** Opening Material supplied block **

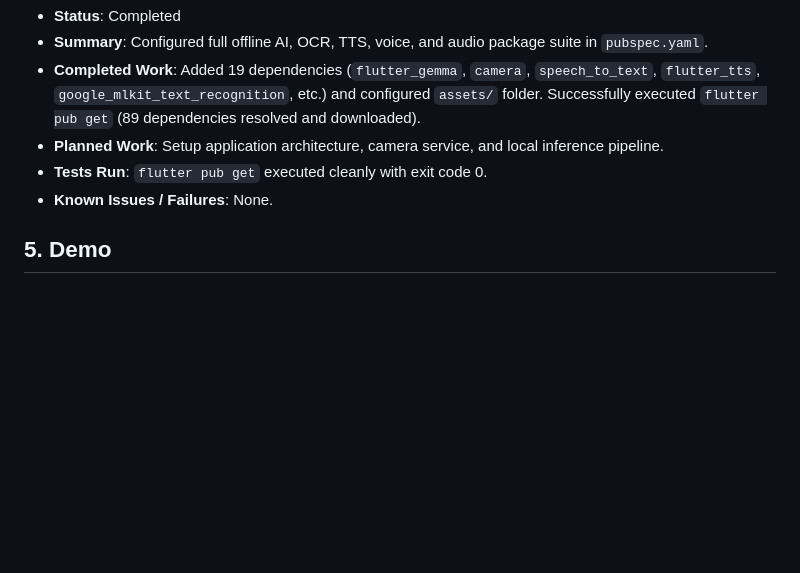
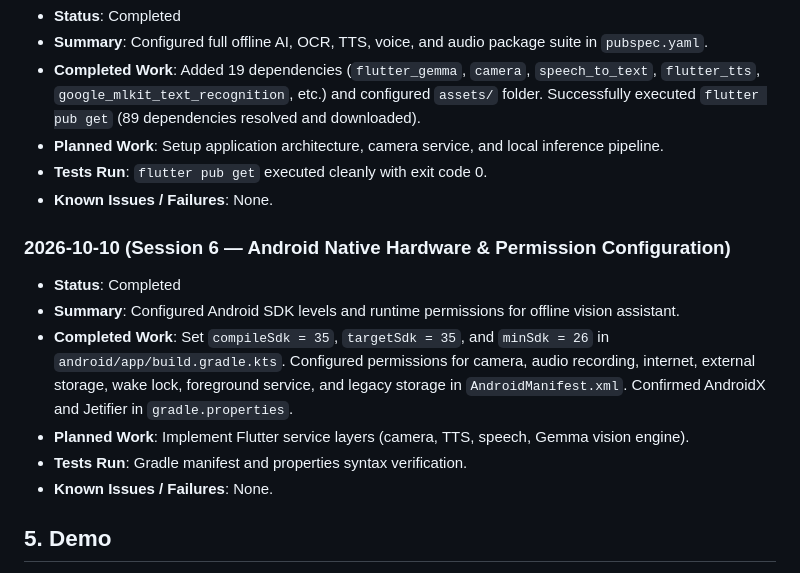
Before and after one commit to yugalkishor-agi/Blind-Vision-Assistant, a Markdown page: hackathon.md, the part around the change. GitHub-like rendering; blank space fills up the shorter version.

Commit message:
docs: record session 6 android config in hackathon build log
Entire-Checkpoint: 01M4JXNKK382ZD8G6WMMTCNKK4

```diff
--- a/hackathon.md
+++ b/hackathon.md
@@ -57,6 +57,14 @@
 - **Tests Run**: `flutter pub get` executed cleanly with exit code 0.
 - **Known Issues / Failures**: None.
 
+### 2026-10-10 (Session 6 — Android Native Hardware & Permission Configuration)
+- **Status**: Completed
+- **Summary**: Configured Android SDK levels and runtime permissions for offline vision assistant.
+- **Completed Work**: Set `compileSdk = 35`, `targetSdk = 35`, and `minSdk = 26` in `android/app/build.gradle.kts`. Configured permissions for camera, audio recording, internet, external storage, wake lock, foreground service, and legacy storage in `AndroidManifest.xml`. Confirmed AndroidX and Jetifier in `gradle.properties`.
+- **Planned Work**: Implement Flutter service layers (camera, TTS, speech, Gemma vision engine).
+- **Tests Run**: Gradle manifest and properties syntax verification.
+- **Known Issues / Failures**: None.
+
 ## 5. Demo
 - **URL**: Pending
 - **Instructions**: Reproduction and run instructions will be documented upon initial build.
```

** Closing Material supplied block **

• Problem requirements: Could you restate all of the data above word for word and skip every picture?

• Answer space:
Before and after one commit to yugalkishor-agi/Blind-Vision-Assistant, a Markdown page: hackathon.md, the part around the change. GitHub-like rendering; blank space fills up the shorter version.

Commit message:
docs: record session 6 android config in hackathon build log
Entire-Checkpoint: 01M4JXNKK382ZD8G6WMMTCNKK4

```diff
--- a/hackathon.md
+++ b/hackathon.md
@@ -57,6 +57,14 @@
 - **Tests Run**: `flutter pub get` executed cleanly with exit code 0.
 - **Known Issues / Failures**: None.
 
+### 2026-10-10 (Session 6 — Android Native Hardware & Permission Configuration)
+- **Status**: Completed
+- **Summary**: Configured Android SDK levels and runtime permissions for offline vision assistant.
+- **Completed Work**: Set `compileSdk = 35`, `targetSdk = 35`, and `minSdk = 26` in `android/app/build.gradle.kts`. Configured permissions for camera, audio recording, internet, external storage, wake lock, foreground service, and legacy storage in `AndroidManifest.xml`. Confirmed AndroidX and Jetifier in `gradle.properties`.
+- **Planned Work**: Implement Flutter service layers (camera, TTS, speech, Gemma vision engine).
+- **Tests Run**: Gradle manifest and properties syntax verification.
+- **Known Issues / Failures**: None.
+
 ## 5. Demo
 - **URL**: Pending
 - **Instructions**: Reproduction and run instructions will be documented upon initial build.
```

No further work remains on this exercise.